Our good cycling season in most of Canada is only about 4 months.
However, the enthusiasm we share can carry on throughout the entire year.
With the improvements to indoor training mechanisms and systems riders are becoming “fit” all year-round.
With these thought in mind, when we embark our training we need to establish some goals.
Over the years, I have noticed a trending pattern.
By mid-July through August, riding and racing participation dwindles.
This is due in part, I believe to several things.
First and foremost, most of us have family obligations that can take priority.
At other times work commitments may take precedence over our riding wishes.
However, the biggest reason we lose riders at this point is physiological.
The human body can manage about 220-250 days of high level training per year according to Joe Friel in The Cyclist’s Training Bible.
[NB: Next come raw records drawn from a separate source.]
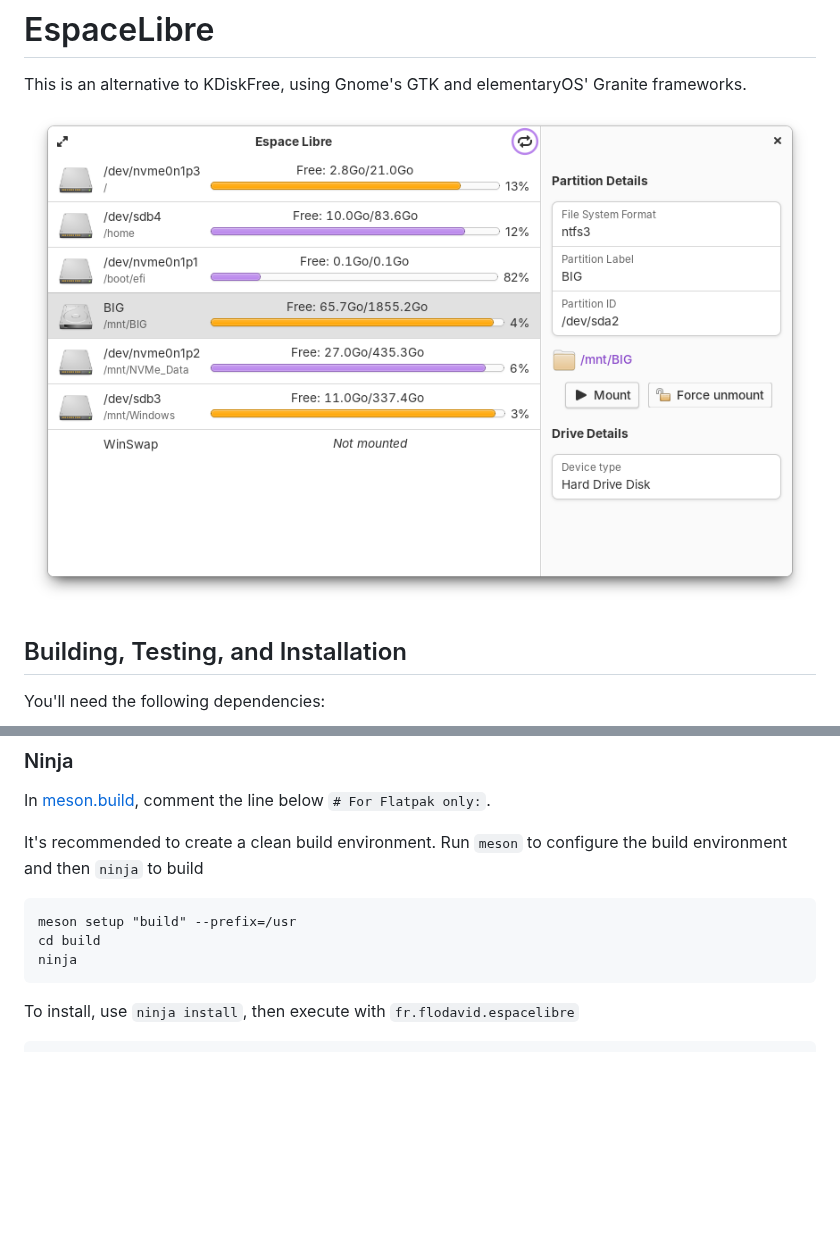
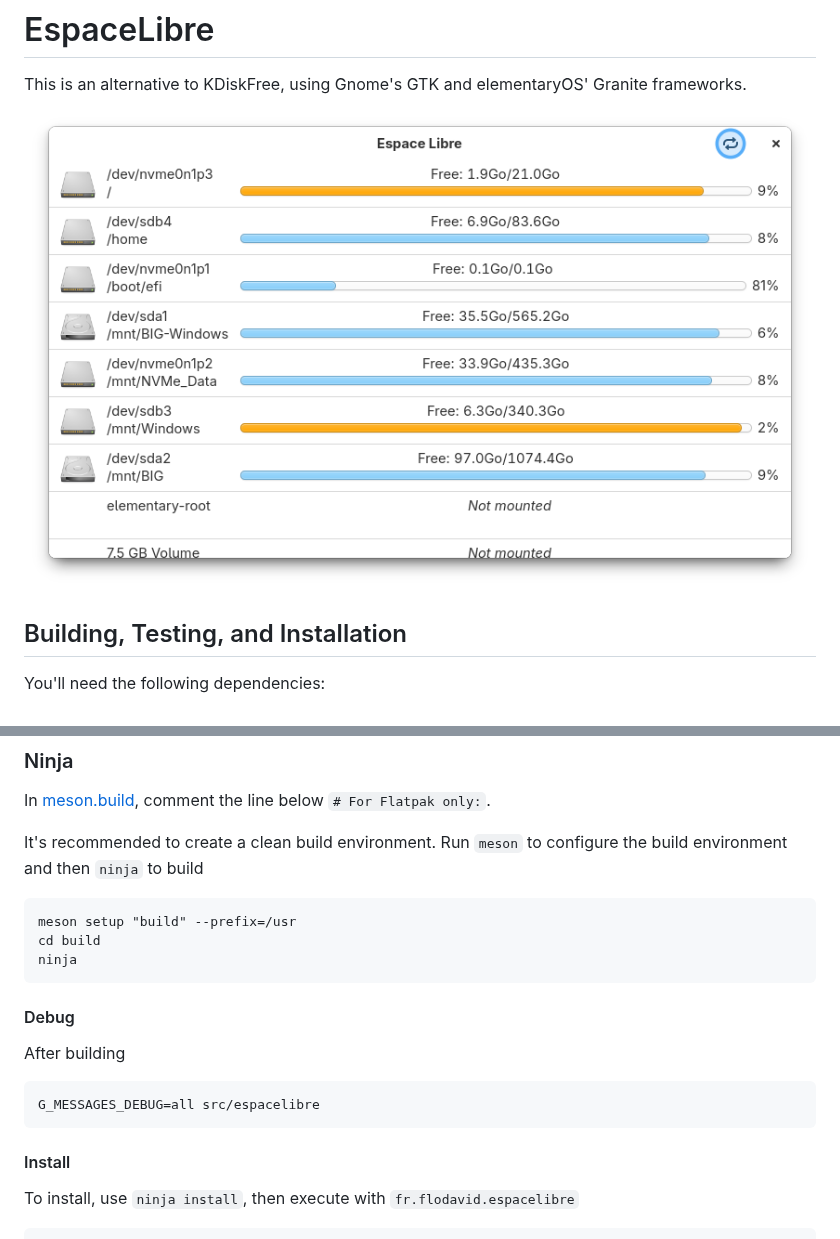
Before and after one commit to flodavid/espace-libre, a Markdown page: README.md, 2 parts joined by grey strips. Rendered like a GitHub page; pictures changed too: data/screenshot.png; blank space fills up the shorter version.

Commit message:
Update screenshots and metainfo

```diff
--- a/README.md
+++ b/README.md
@@ -36,6 +36,14 @@ Run `meson` to configure the build environment and then `ninja` to build
     cd build
     ninja
 
+#### Debug
+
+After building
+
+    G_MESSAGES_DEBUG=all src/espacelibre
+
+#### Install
+
 To install, use `ninja install`, then execute with `fr.flodavid.espacelibre`
 
     ninja install
```
Also changed, not shown: data/screenshot-dark.png, data/screenshot-details.png (added), 2 other files.
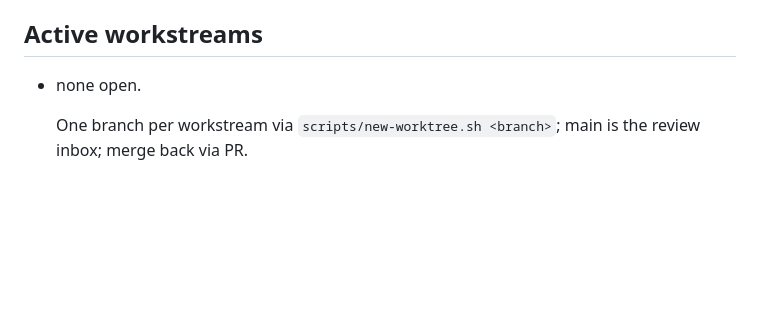
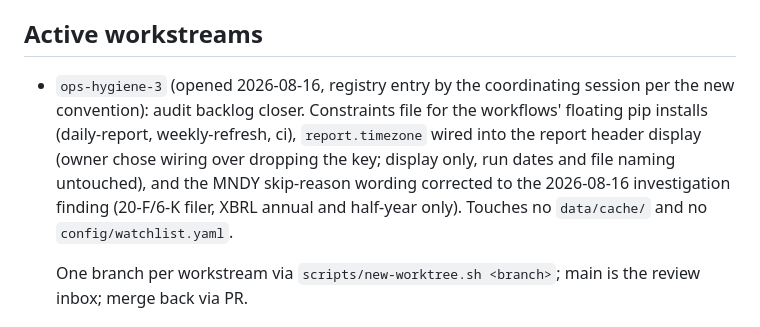
Before and after one commit to jelbirt/ticker-sentinel, a Markdown page: tasks/todo.md, the part around the change. GitHub-like rendering; blank space fills up the shorter version.

Commit message:
Registry: open ops-hygiene-3 (constraints, timezone wiring, MNDY wording)

```diff
--- a/tasks/todo.md
+++ b/tasks/todo.md
@@ -15,7 +15,14 @@ made every second merge conflict here.
   `run_history.json`; discard that change rather than committing it.
 
 ## Active workstreams
-- none open.
+- `ops-hygiene-3` (opened 2026-08-16, registry entry by the coordinating
+  session per the new convention): audit backlog closer. Constraints file for
+  the workflows' floating pip installs (daily-report, weekly-refresh, ci),
+  `report.timezone` wired into the report header display (owner chose wiring
+  over dropping the key; display only, run dates and file naming untouched),
+  and the MNDY skip-reason wording corrected to the 2026-08-16 investigation
+  finding (20-F/6-K filer, XBRL annual and half-year only). Touches no
+  `data/cache/` and no `config/watchlist.yaml`.
 
   One branch per workstream via `scripts/new-worktree.sh <branch>`; main is the
   review inbox; merge back via PR.
```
Furthermore, after 12 weeks of similar training improvement ceases.
Most coaching techniques today use a periodization training plan ranging from 20-40 weeks.
With cycling, it is not uncommon to plan for a peak 2-3 times per season.
Over the next little while, take some time to evaluate your training goals.
Take a moment to look longer term and begin to plan backwards to achieve those goals.
Winter training can be lots of fun and cross training through the autumn months renews our cycling passion.
As you get into winter though, focus your indoor training time to complete solid base training with controlled stress levels.
When the weather starts to turn for the better by March Break, then start to modify your stress load.
Remember that peaking is important for fitness improvements no matter what level you ride.
So set some attainable goals.
If all you do is Long Slow Duration (LSD) training, that is what you will be by mid-July.
Unfortunately, by mid-season, if that is all your focus has been, your fitness will actually recede.
Riding and racing requires more than LSD riding even for the average club rider.
Incorporate some short, quick hill work and flat ground speed work in the spring and early summer.
These should be shorter workouts with higher intensity.
This type of effort opens up your schedule a bit too.
That means more time doing “life”.
Keep the rubber on the road.